START INPUT RECORDS

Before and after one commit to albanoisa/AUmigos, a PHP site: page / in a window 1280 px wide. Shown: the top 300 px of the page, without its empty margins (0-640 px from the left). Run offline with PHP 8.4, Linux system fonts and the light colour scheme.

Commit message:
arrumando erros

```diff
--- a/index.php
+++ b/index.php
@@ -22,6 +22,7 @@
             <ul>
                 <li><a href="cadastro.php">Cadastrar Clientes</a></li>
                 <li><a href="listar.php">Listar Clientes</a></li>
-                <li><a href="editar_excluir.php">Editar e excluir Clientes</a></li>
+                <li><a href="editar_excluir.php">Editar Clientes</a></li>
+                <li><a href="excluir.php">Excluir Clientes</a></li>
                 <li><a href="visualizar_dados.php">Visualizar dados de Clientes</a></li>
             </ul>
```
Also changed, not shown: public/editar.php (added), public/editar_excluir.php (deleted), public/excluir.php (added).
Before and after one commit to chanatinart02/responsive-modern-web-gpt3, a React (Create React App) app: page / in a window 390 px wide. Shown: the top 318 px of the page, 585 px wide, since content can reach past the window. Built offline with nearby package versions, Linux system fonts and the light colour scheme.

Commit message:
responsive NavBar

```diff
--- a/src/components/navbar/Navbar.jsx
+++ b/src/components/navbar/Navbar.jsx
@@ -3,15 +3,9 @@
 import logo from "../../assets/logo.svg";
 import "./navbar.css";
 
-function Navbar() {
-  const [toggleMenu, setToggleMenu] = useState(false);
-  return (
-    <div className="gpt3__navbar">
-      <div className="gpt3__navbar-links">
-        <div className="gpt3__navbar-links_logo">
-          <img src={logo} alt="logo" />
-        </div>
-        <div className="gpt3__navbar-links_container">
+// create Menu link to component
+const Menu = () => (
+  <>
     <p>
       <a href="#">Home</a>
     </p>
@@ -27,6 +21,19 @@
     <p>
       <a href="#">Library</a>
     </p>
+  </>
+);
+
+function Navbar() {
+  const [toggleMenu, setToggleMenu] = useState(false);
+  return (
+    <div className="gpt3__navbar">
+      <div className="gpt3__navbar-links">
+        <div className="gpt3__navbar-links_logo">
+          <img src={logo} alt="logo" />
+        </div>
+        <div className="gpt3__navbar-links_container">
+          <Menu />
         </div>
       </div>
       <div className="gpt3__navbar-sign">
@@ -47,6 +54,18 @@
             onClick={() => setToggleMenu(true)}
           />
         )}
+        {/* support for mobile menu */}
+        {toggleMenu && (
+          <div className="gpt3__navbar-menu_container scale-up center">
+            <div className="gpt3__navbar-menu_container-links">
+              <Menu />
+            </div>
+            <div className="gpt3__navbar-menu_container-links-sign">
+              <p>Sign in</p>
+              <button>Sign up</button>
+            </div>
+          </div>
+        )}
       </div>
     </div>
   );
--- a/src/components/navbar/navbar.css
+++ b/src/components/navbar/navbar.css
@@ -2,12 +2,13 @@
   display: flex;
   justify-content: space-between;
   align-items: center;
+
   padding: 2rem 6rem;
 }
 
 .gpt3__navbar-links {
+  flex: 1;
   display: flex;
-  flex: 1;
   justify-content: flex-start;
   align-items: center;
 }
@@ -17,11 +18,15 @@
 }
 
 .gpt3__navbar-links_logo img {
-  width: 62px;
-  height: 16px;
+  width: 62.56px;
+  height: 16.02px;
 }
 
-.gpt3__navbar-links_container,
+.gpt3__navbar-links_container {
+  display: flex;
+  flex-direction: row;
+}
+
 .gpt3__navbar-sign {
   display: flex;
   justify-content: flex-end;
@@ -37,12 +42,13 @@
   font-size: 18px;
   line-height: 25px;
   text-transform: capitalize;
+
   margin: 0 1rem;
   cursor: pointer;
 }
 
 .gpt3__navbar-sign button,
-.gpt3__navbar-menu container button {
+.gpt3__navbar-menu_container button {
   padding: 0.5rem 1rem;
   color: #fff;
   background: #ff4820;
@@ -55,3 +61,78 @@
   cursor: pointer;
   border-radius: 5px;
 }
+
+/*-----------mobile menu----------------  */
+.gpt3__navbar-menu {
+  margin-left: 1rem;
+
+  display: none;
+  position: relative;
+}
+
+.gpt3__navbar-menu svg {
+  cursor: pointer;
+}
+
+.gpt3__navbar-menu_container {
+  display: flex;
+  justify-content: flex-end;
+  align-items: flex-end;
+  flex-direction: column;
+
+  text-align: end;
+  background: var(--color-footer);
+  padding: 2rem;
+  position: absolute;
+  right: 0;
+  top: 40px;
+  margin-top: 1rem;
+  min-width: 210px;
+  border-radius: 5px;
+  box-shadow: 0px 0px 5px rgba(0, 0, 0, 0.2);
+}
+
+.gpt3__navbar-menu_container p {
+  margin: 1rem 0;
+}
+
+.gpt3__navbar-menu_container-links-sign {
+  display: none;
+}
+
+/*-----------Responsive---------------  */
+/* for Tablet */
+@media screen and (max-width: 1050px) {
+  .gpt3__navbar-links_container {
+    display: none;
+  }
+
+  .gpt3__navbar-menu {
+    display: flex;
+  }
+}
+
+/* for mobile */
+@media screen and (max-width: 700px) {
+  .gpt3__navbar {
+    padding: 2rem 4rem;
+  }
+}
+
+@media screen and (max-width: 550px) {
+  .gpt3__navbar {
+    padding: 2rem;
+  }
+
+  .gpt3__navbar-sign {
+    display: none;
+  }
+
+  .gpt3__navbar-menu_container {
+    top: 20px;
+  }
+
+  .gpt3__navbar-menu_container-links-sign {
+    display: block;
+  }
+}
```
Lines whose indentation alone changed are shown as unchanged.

END INPUT RECORDS

> _TASK DESCRIPTION_
Copy all lines from the entries that contain the word "background".

> _SOLUTION FOR THIS TASK_
   background: #ff4820;
+  background: var(--color-footer);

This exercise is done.